- Traveling from home to work or work to home is NOT time worked – if it is to their usual “home office” they typically work in. But, if you send an employee to another location just for a day and they return home in the same day, then this is considered time worked. An employer may calculate the normal time it takes the employee to get from their home to their main office and deduct it from the additional driving time to the different location if they wish. Say you have an employee traveling to a second office to work for the day. Whether they drive past their main office on the way to the second location, or even in the opposite direction, the travel time would be calculated from the time it takes to get from the main office to the second location. Not the employee’s home to the second location. This applies for both the going and return trip.
- Travel as Part of the Job Description – If any employees primary job consists of driving every day to various locations, job sites, client meetings or vendors then all travel time is considered time worked and must be compensated.

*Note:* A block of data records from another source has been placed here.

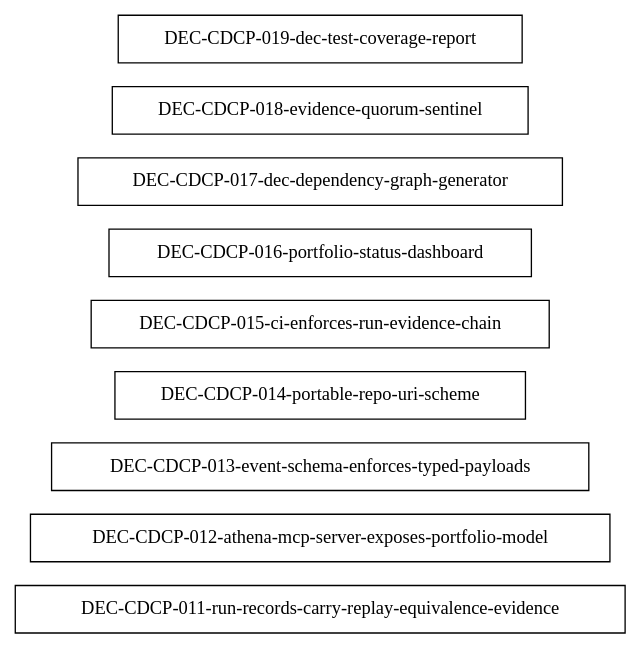
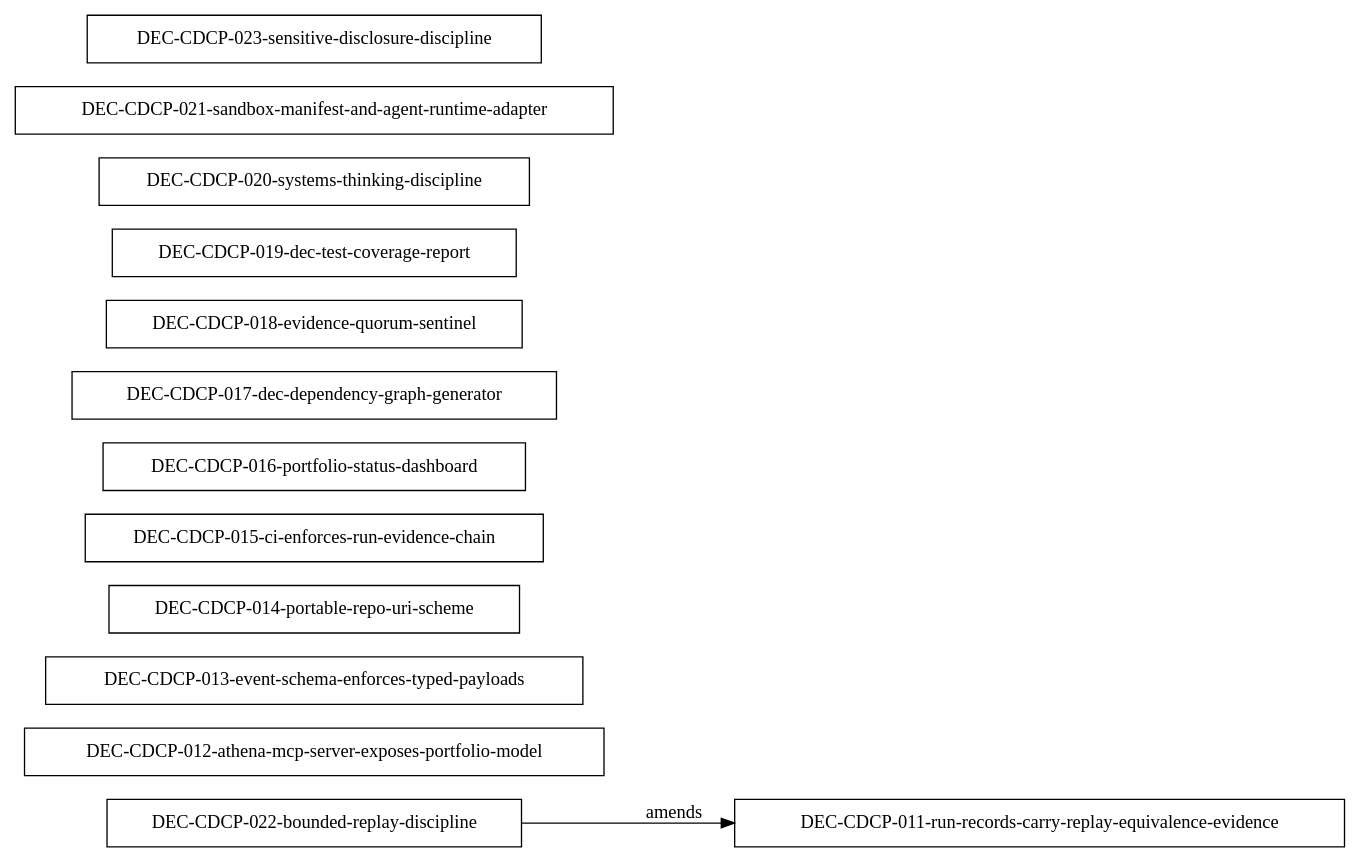
The diagram in ops/dec-graphs/athena-site.dot (AthenaTheOwl/athena-site), drawn with Graphviz before and after one commit. The commit also changed 6 other files, not shown here.

Commit message:
audit: weekly portfolio health + status + evidence quorum + DEC graphs + coverage

```diff
--- a/ops/dec-graphs/athena-site.dot
+++ b/ops/dec-graphs/athena-site.dot
@@ -1,12 +1,17 @@
 digraph dec_chains_athena_site {
   rankdir=LR;
   "DEC-CDCP-011-run-records-carry-replay-equivalence-evidence" [shape=box, style=solid];
   "DEC-CDCP-012-athena-mcp-server-exposes-portfolio-model" [shape=box, style=solid];
   "DEC-CDCP-013-event-schema-enforces-typed-payloads" [shape=box, style=solid];
   "DEC-CDCP-014-portable-repo-uri-scheme" [shape=box, style=solid];
   "DEC-CDCP-015-ci-enforces-run-evidence-chain" [shape=box, style=solid];
   "DEC-CDCP-016-portfolio-status-dashboard" [shape=box, style=solid];
   "DEC-CDCP-017-dec-dependency-graph-generator" [shape=box, style=solid];
   "DEC-CDCP-018-evidence-quorum-sentinel" [shape=box, style=solid];
   "DEC-CDCP-019-dec-test-coverage-report" [shape=box, style=solid];
+  "DEC-CDCP-020-systems-thinking-discipline" [shape=box, style=solid];
+  "DEC-CDCP-021-sandbox-manifest-and-agent-runtime-adapter" [shape=box, style=solid];
+  "DEC-CDCP-022-bounded-replay-discipline" [shape=box, style=solid];
+  "DEC-CDCP-023-sensitive-disclosure-discipline" [shape=box, style=solid];
+  "DEC-CDCP-022-bounded-replay-discipline" -> "DEC-CDCP-011-run-records-carry-replay-equivalence-evidence" [label="amends"];
 }
```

- Overnight Travel – Travel that keeps an employee away from home overnight is considered “travel away from home.”Travel away from home is clearly work time when it cuts across the employee’s workday. The time is not only hours worked on regular working days and during normal working hours but also during corresponding hours on nonworking days. As an enforcement policy the Division does not consider time spent in travel away from home outside of regular working hours as a passenger on an airplane, train, boat, bus, or automobile as worked time (dol.gov).
- Travel for Training – Travel time for training is also hours worked BUT only if the training meets the following criteria:
- Training is during normal business hours
- Training is work related
- Training is NOT optional
- Work is performed during the training
*Salaried employees are therefore not compensated for travel time in this case. In fact, these mostly apply only in the case of hourly employees.
And remember, since compensated travel hours are considered worked hours, they can be calculated into overtime!
- Travel for Errands During Normal Work Hours – All this covers is the actual travel to and from work, however. What about the in-between? Did you need someone to run to the bank, post office, or other work related errand? This would be considered time worked. As an hourly employee they would remain on the clock and be compensated for this time if during the normal business hours. Same with salaried employees.
- Travel Outside of Normal Work Hours – What if you ask an employee to stop on their way to work or home for a work related purpose? You ask your employee to stop and grab doughnuts for the whole office on their way in one morning. The employee is WORKING outside their normal business hours and should be compensated for their travel time from their home to the doughnut shop and to the office. Again, normal travel time from home to the office can be deducted from this time. Just remember it’s important to keep a work life balance [previous blog], and if an employee is willing to help out the company on their own time, it’s important to compensate them for their time. Again, normal travel time from home to the office can be deducted from this time.
Some states to be aware of having specific travel pay laws:
- New Jersey
- North Dakota
With an ever growing company and multiple locations across multiple states, the miles rack up! Sometimes going the “extra mile” may cost you extra, but as they say, “You have to spend money to make money”, and sometimes going that extra mile can make all of the difference. If you have questions regarding payroll, staffing or how to stay in compliance, contact us as your partner employment agency.